When at the end of the day your W-L record determines who goes to the playoffs give me the superstar who is on the field for almost 100% of the at bats. Heck the Mariners at one point had two of the best pitchers in the game going yet they were miserable.

I'm pretty sure if a pitcher could be responsible for 35 wins in a year that he would be more valuable than Votto. To make the playoffs the rest of the team would need to win just 43% of their games, a feat that the Cubs and Royals accomplished.

wlf WV
10-06-2011, 01:50 PM
It's not the value,it's the risk of the asset involved.Pitchers are a lot more risky investment,therefore should be valued as such.

I don't think WAR tells the whole story.

RedsManRick
10-06-2011, 01:57 PM
It's not the value,it's the risk of the asset involved.Pitchers are a lot more risky investment,therefore should be valued as such.

I don't think WAR tells the whole story.

That's an argument that makes more sense than the contributions one. Of course, some would say that Felix is pretty much as close to certainty as you can possibly get when it comes to SP. If there's ever a SP you'd want to trade for, wouldn't it be a young, durable, extremely talented one?

bucksfan2
10-06-2011, 02:21 PM
You do realize that when he's on the field, he's not involved in most of the plays -- or only involved in so far as he caught a throw?

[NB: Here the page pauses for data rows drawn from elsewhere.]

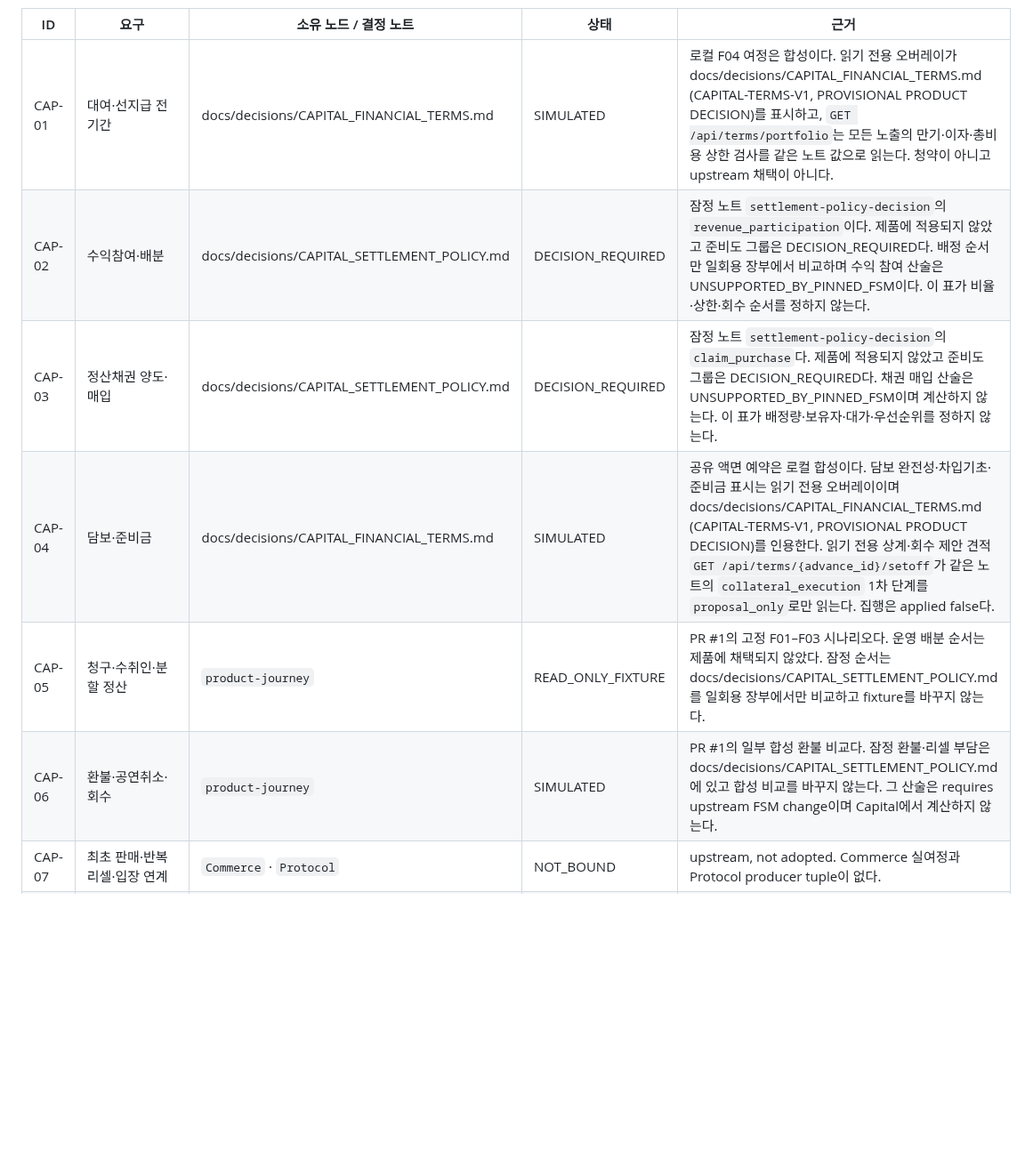
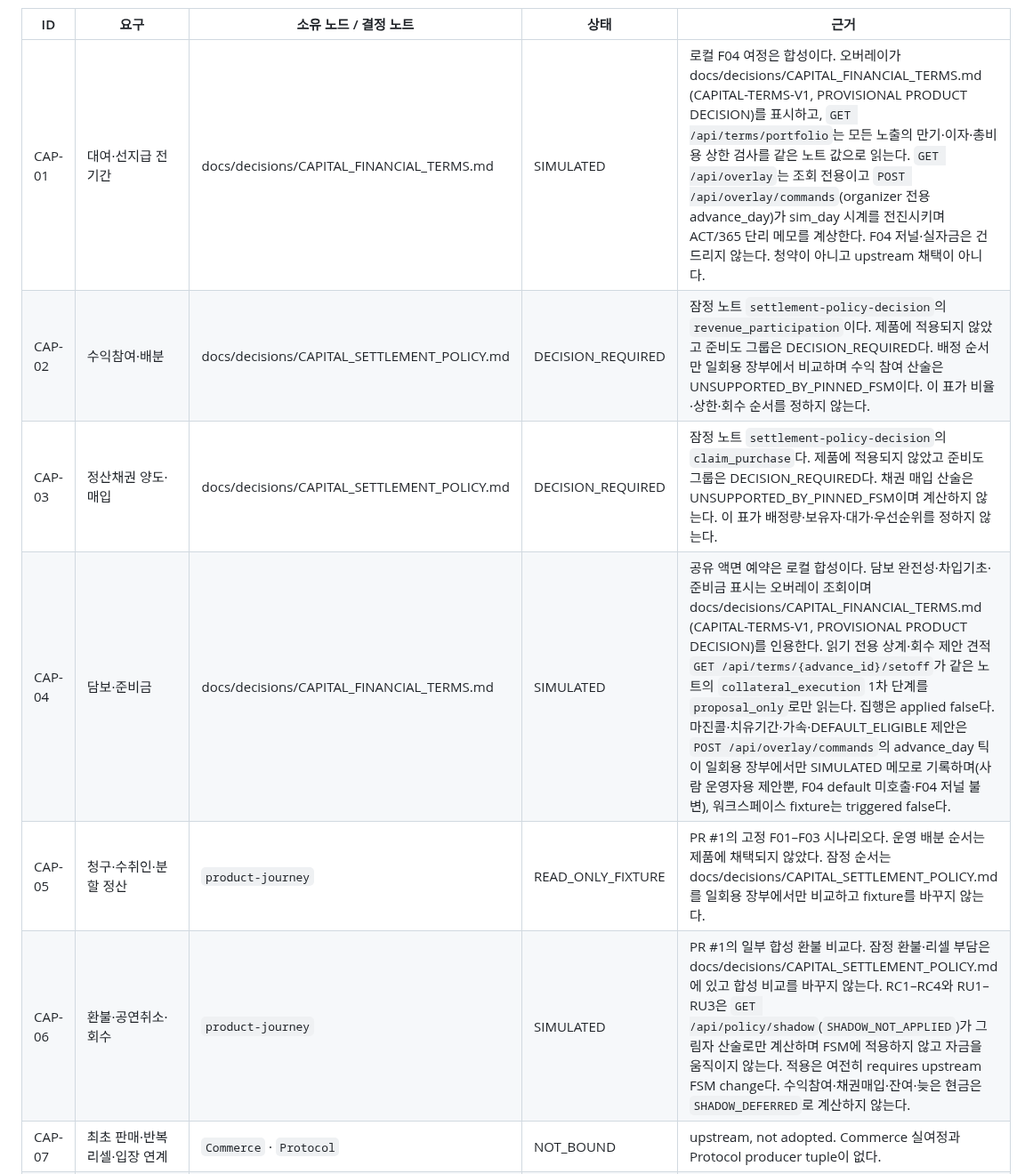
Before and after one commit to SUNBURN-Golden/KIX-CAPITAL, a Markdown page: docs/CAP_COVERAGE.md, the part around one of its changes. Shown at 89% size. GitHub-like rendering; blank space fills up the shorter version.

```diff
--- a/docs/CAP_COVERAGE.md
+++ b/docs/CAP_COVERAGE.md
@@ -10,12 +10,12 @@
 
 | ID | 요구 | 소유 노드 / 결정 노트 | 상태 | 근거 |
 |---|---|---|---|---|
-| CAP-01 | 대여·선지급 전 기간 | docs/decisions/CAPITAL_FINANCIAL_TERMS.md | SIMULATED | 로컬 F04 여정은 합성이다. 읽기 전용 오버레이가 docs/decisions/CAPITAL_FINANCIAL_TERMS.md (CAPITAL-TERMS-V1, PROVISIONAL PRODUCT DECISION)를 표시하고, `GET /api/terms/portfolio`는 모든 노출의 만기·이자·총비용 상한 검사를 같은 노트 값으로 읽는다. 청약이 아니고 upstream 채택이 아니다. |
+| CAP-01 | 대여·선지급 전 기간 | docs/decisions/CAPITAL_FINANCIAL_TERMS.md | SIMULATED | 로컬 F04 여정은 합성이다. 오버레이가 docs/decisions/CAPITAL_FINANCIAL_TERMS.md (CAPITAL-TERMS-V1, PROVISIONAL PRODUCT DECISION)를 표시하고, `GET /api/terms/portfolio`는 모든 노출의 만기·이자·총비용 상한 검사를 같은 노트 값으로 읽는다. `GET /api/overlay`는 조회 전용이고 `POST /api/overlay/commands`(organizer 전용 advance_day)가 sim_day 시계를 전진시키며 ACT/365 단리 메모를 계상한다. F04 저널·실자금은 건드리지 않는다. 청약이 아니고 upstream 채택이 아니다. |
 | CAP-02 | 수익참여·배분 | docs/decisions/CAPITAL_SETTLEMENT_POLICY.md | DECISION_REQUIRED | 잠정 노트 `settlement-policy-decision`의 `revenue_participation`이다. 제품에 적용되지 않았고 준비도 그룹은 DECISION_REQUIRED다. 배정 순서만 일회용 장부에서 비교하며 수익 참여 산술은 UNSUPPORTED_BY_PINNED_FSM이다. 이 표가 비율·상한·회수 순서를 정하지 않는다. |
 | CAP-03 | 정산채권 양도·매입 | docs/decisions/CAPITAL_SETTLEMENT_POLICY.md | DECISION_REQUIRED | 잠정 노트 `settlement-policy-decision`의 `claim_purchase`다. 제품에 적용되지 않았고 준비도 그룹은 DECISION_REQUIRED다. 채권 매입 산술은 UNSUPPORTED_BY_PINNED_FSM이며 계산하지 않는다. 이 표가 배정량·보유자·대가·우선순위를 정하지 않는다. |
-| CAP-04 | 담보·준비금 | docs/decisions/CAPITAL_FINANCIAL_TERMS.md | SIMULATED | 공유 액면 예약은 로컬 합성이다. 담보 완전성·차입기초·준비금 표시는 읽기 전용 오버레이이며 docs/decisions/CAPITAL_FINANCIAL_TERMS.md (CAPITAL-TERMS-V1, PROVISIONAL PRODUCT DECISION)를 인용한다. 읽기 전용 상계·회수 제안 견적 `GET /api/terms/{advance_id}/setoff`가 같은 노트의 `collateral_execution` 1차 단계를 `proposal_only`로만 읽는다. 집행은 applied false다. |
+| CAP-04 | 담보·준비금 | docs/decisions/CAPITAL_FINANCIAL_TERMS.md | SIMULATED | 공유 액면 예약은 로컬 합성이다. 담보 완전성·차입기초·준비금 표시는 오버레이 조회이며 docs/decisions/CAPITAL_FINANCIAL_TERMS.md (CAPITAL-TERMS-V1, PROVISIONAL PRODUCT DECISION)를 인용한다. 읽기 전용 상계·회수 제안 견적 `GET /api/terms/{advance_id}/setoff`가 같은 노트의 `collateral_execution` 1차 단계를 `proposal_only`로만 읽는다. 집행은 applied false다. 마진콜·치유기간·가속·DEFAULT_ELIGIBLE 제안은 `POST /api/overlay/commands`의 advance_day 틱이 일회용 장부에서만 SIMULATED 메모로 기록하며(사람 운영자용 제안뿐, F04 default 미호출·F04 저널 불변), 워크스페이스 fixture는 triggered false다. |
 | CAP-05 | 청구·수취인·분할 정산 | `product-journey` | READ_ONLY_FIXTURE | PR #1의 고정 F01–F03 시나리오다. 운영 배분 순서는 제품에 채택되지 않았다. 잠정 순서는 docs/decisions/CAPITAL_SETTLEMENT_POLICY.md를 일회용 장부에서만 비교하고 fixture를 바꾸지 않는다. |
-| CAP-06 | 환불·공연취소·회수 | `product-journey` | SIMULATED | PR #1의 일부 합성 환불 비교다. 잠정 환불·리셀 부담은 docs/decisions/CAPITAL_SETTLEMENT_POLICY.md에 있고 합성 비교를 바꾸지 않는다. 그 산술은 requires upstream FSM change이며 Capital에서 계산하지 않는다. |
+| CAP-06 | 환불·공연취소·회수 | `product-journey` | SIMULATED | PR #1의 일부 합성 환불 비교다. 잠정 환불·리셀 부담은 docs/decisions/CAPITAL_SETTLEMENT_POLICY.md에 있고 합성 비교를 바꾸지 않는다. RC1–RC4와 RU1–RU3은 `GET /api/policy/shadow`(`SHADOW_NOT_APPLIED`)가 그림자 산술로만 계산하며 FSM에 적용하지 않고 자금을 움직이지 않는다. 적용은 여전히 requires upstream FSM change다. 수익참여·채권매입·잔여·늦은 현금은 `SHADOW_DEFERRED`로 계산하지 않는다. |
 | CAP-07 | 최초 판매·반복 리셀·입장 연계 | `Commerce` · `Protocol` | NOT_BOUND | upstream, not adopted. Commerce 실여정과 Protocol producer tuple이 없다. |
 | CAP-08 | 초과 배정·현금/한도 구별 | `product-journey` | SIMULATED | 공유 액면과 읽기 전용 인출 사전점검이다. 외부 한도가 아니다. |
 | CAP-09 | 승인액/매출/권리확정/지급/환불 보고 | `recon-statement` | SIMULATED | 로컬 다섯 구분 명세서다. 실지급이 아니고 최초 판매와 리셀을 합산하지 않는다. |
```
Also changed, not shown: other parts of docs/CAP_COVERAGE.md (+1 -1 lines), docs/CAPITAL_REQUIREMENTS_KO.md (+4 -4 lines).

And at the plate, he's only involved once every few innings?

Yes, he's involved in more games. But he has a much, much less influence on the games he's involved in. What a given position players does in a given game has a relatively small influence on W-L. What a SP pitcher does in a given game has a huge influence on W-L. You can't keep ignoring this fact.

Im not ignoring the fact. I understand this argument I just don't agree with it. I also firmly realize that a team is based upon the 25 men on the roster on a given night. Personally I tend to place more value upon every day position players than I do pitchers. I place more value in 4 out of every 5 games than 1 out of every 5. And I understand the different impact players and pitchers have on those games. A great position player may be able to make an impact at the plate every 2-3 innings, but that is every 2-3 innings of every game. A great pitcher has his chance to make an impact 9 innings every week.

wlf WV
10-06-2011, 02:47 PM
That's an argument that makes more sense than the contributions one. Of course, some would say that Felix is pretty much as close to certainty as you can possibly get when it comes to SP. If there's ever a SP you'd want to trade for, wouldn't it be a young, durable, extremely talented one?
Can't argue there.It's a shame we can't have Votto + a TOR.

That's why I don't like the financial structure of MLB. As pointed out before, one of the reasons why NFL is so popular.

osuceltic
10-06-2011, 02:48 PM
It's not the value,it's the risk of the asset involved.Pitchers are a lot more risky investment,therefore should be valued as such.

I don't think WAR tells the whole story.

That's why the Reds should have given whatever it took and opened the checkbook wide for Cliff Lee. Sure things like that -- right down to the low likelihood of injury -- just don't come around often and they're almost never available. That one still bugs me.

RedsManRick
10-06-2011, 03:31 PM
Im not ignoring the fact. I understand this argument I just don't agree with it. I also firmly realize that a team is based upon the 25 men on the roster on a given night. Personally I tend to place more value upon every day position players than I do pitchers. I place more value in 4 out of every 5 games than 1 out of every 5. And I understand the different impact players and pitchers have on those games. A great position player may be able to make an impact at the plate every 2-3 innings, but that is every 2-3 innings of every game. A great pitcher has his chance to make an impact 9 innings every week.

But that's 1 PA in each of those innings while the SP impacts 3 or 4.